Restate word for word every entry that appears below, skipping its pictures.

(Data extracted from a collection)
"""

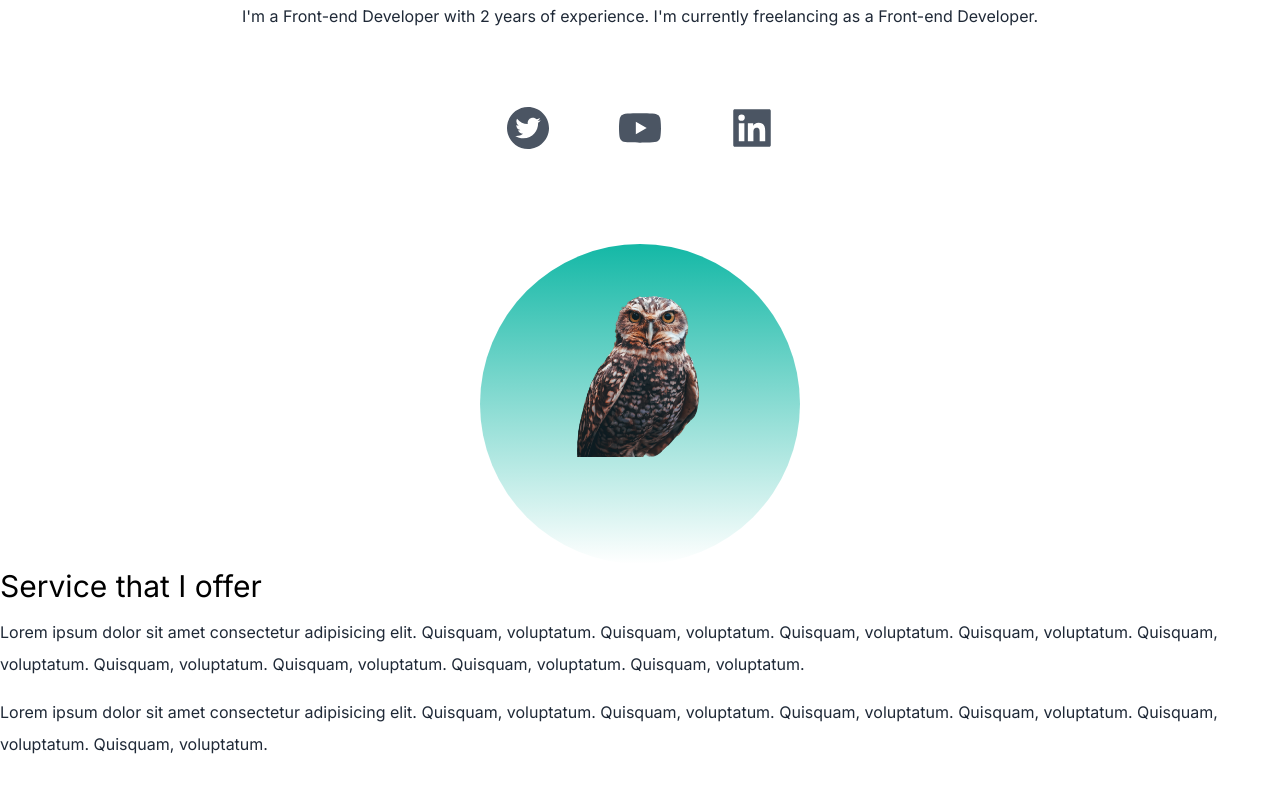
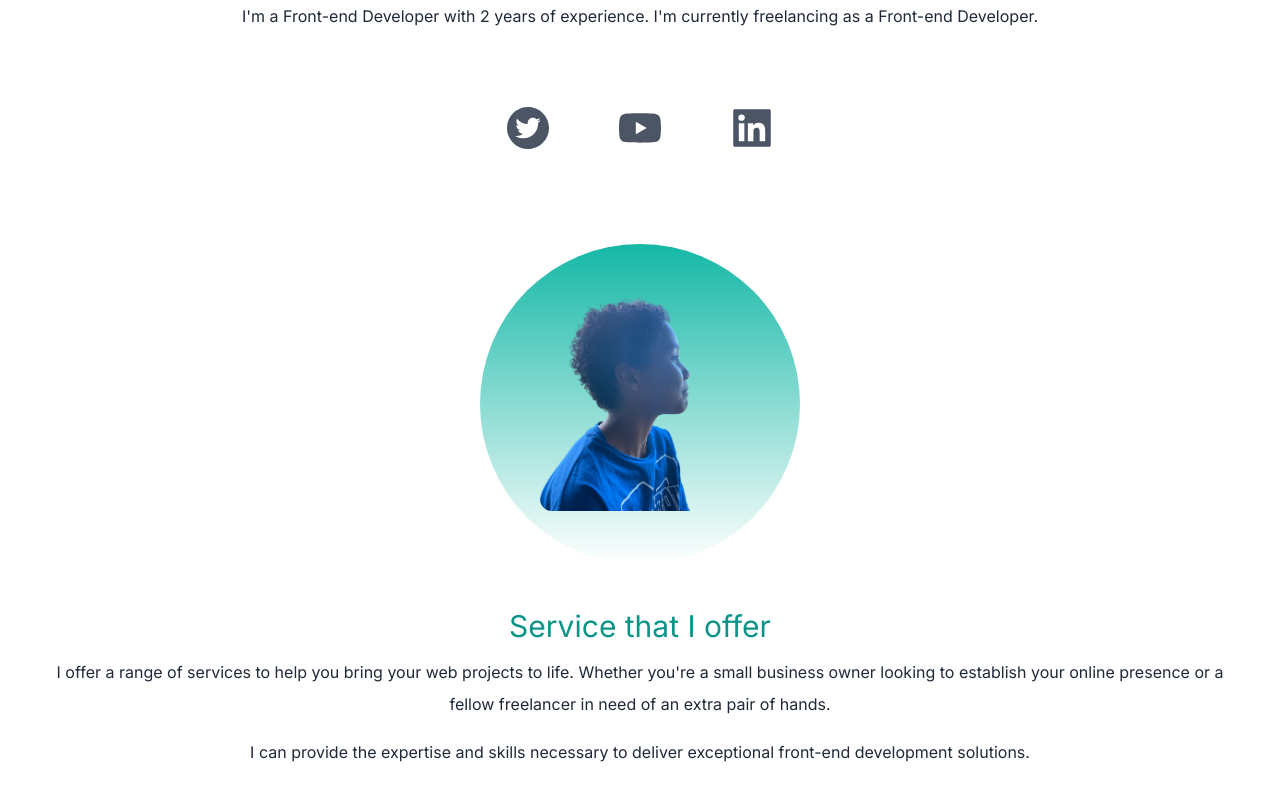
Before and after one commit to jcamargoUK/tailwind-portifolio, a Next.js app: page / in a window 1280 px wide. Shown: the part 328-1128 px from the top of the page. Before the commit the page ends 1096 px from the top, so only its background shows below. Built offline with nearby package versions, Linux system fonts and the light colour scheme.

Commit message:
services area

```diff
--- a/src/app/page.tsx
+++ b/src/app/page.tsx
@@ -2,6 +2,7 @@ import Image from 'next/image'
 import { BsFillMoonStarsFill } from 'react-icons/bs'
 import { AiFillTwitterCircle, AiFillYoutube, AiFillLinkedin } from 'react-icons/ai'
 import  owl  from '/public/owl.png'
+import eamon from '/public/eamon.png'
 
 export default function Home() {
   return (
@@ -63,26 +64,24 @@ export default function Home() {
             '
           >
             <Image
-                src={owl}
+            className=' mx-auto rounded-xl'
+                src={eamon}
                 alt='Picture of the author'
-                object-fit="cover"
+                width={200}
+                height={200}
+                // object-fit="cover"
 
             />
           </div>
         </section>
         <section>
-          <div>
-            <h3 className='text-3xl py-1'>Service that I offer</h3>
-            <p className='text-md- py-2 leading-8 text-gray-800'>
-              Lorem ipsum dolor sit amet consectetur adipisicing elit.
-              Quisquam, voluptatum. Quisquam, voluptatum. Quisquam, voluptatum.
-              Quisquam, voluptatum. Quisquam, voluptatum. Quisquam, voluptatum.
-              Quisquam, voluptatum. Quisquam, voluptatum. Quisquam, voluptatum.
+          <div className='text-center p-10'>
+            <h3 className='text-3xl py-1 text-teal-600'>Service that I offer</h3>
+            <p className='text-md py-2 leading-8 text-gray-800'>
+              I offer a range of services to help you bring your web projects to life. Whether  you're a small business owner looking to establish your online presence or a fellow freelancer in need of an extra pair of hands.
             </p>
-            <p className='text-md- py-2 leading-8 text-gray-800'>
-              Lorem ipsum dolor sit amet consectetur adipisicing elit.
-              Quisquam, voluptatum. Quisquam, voluptatum. Quisquam, voluptatum.
-              Quisquam, voluptatum. Quisquam, voluptatum. Quisquam, voluptatum.
+            <p className='text-md py-2 leading-8 text-gray-800'>
+              I can provide the expertise and skills necessary to deliver exceptional front-end development solutions.
             </p>
           </div>
           <div>
```
Also changed, not shown: public/eamon.png (added).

"""

Answer section:
Before and after one commit to jcamargoUK/tailwind-portifolio, a Next.js app: page / in a window 1280 px wide. Shown: the part 328-1128 px from the top of the page. Before the commit the page ends 1096 px from the top, so only its background shows below. Built offline with nearby package versions, Linux system fonts and the light colour scheme.

Commit message:
services area

```diff
--- a/src/app/page.tsx
+++ b/src/app/page.tsx
@@ -2,6 +2,7 @@ import Image from 'next/image'
 import { BsFillMoonStarsFill } from 'react-icons/bs'
 import { AiFillTwitterCircle, AiFillYoutube, AiFillLinkedin } from 'react-icons/ai'
 import  owl  from '/public/owl.png'
+import eamon from '/public/eamon.png'
 
 export default function Home() {
   return (
@@ -63,26 +64,24 @@ export default function Home() {
             '
           >
             <Image
-                src={owl}
+            className=' mx-auto rounded-xl'
+                src={eamon}
                 alt='Picture of the author'
-                object-fit="cover"
+                width={200}
+                height={200}
+                // object-fit="cover"
 
             />
           </div>
         </section>
         <section>
-          <div>
-            <h3 className='text-3xl py-1'>Service that I offer</h3>
-            <p className='text-md- py-2 leading-8 text-gray-800'>
-              Lorem ipsum dolor sit amet consectetur adipisicing elit.
-              Quisquam, voluptatum. Quisquam, voluptatum. Quisquam, voluptatum.
-              Quisquam, voluptatum. Quisquam, voluptatum. Quisquam, voluptatum.
-              Quisquam, voluptatum. Quisquam, voluptatum. Quisquam, voluptatum.
+          <div className='text-center p-10'>
+            <h3 className='text-3xl py-1 text-teal-600'>Service that I offer</h3>
+            <p className='text-md py-2 leading-8 text-gray-800'>
+              I offer a range of services to help you bring your web projects to life. Whether  you're a small business owner looking to establish your online presence or a fellow freelancer in need of an extra pair of hands.
             </p>
-            <p className='text-md- py-2 leading-8 text-gray-800'>
-              Lorem ipsum dolor sit amet consectetur adipisicing elit.
-              Quisquam, voluptatum. Quisquam, voluptatum. Quisquam, voluptatum.
-              Quisquam, voluptatum. Quisquam, voluptatum. Quisquam, voluptatum.
+            <p className='text-md py-2 leading-8 text-gray-800'>
+              I can provide the expertise and skills necessary to deliver exceptional front-end development solutions.
             </p>
           </div>
           <div>
```
Also changed, not shown: public/eamon.png (added).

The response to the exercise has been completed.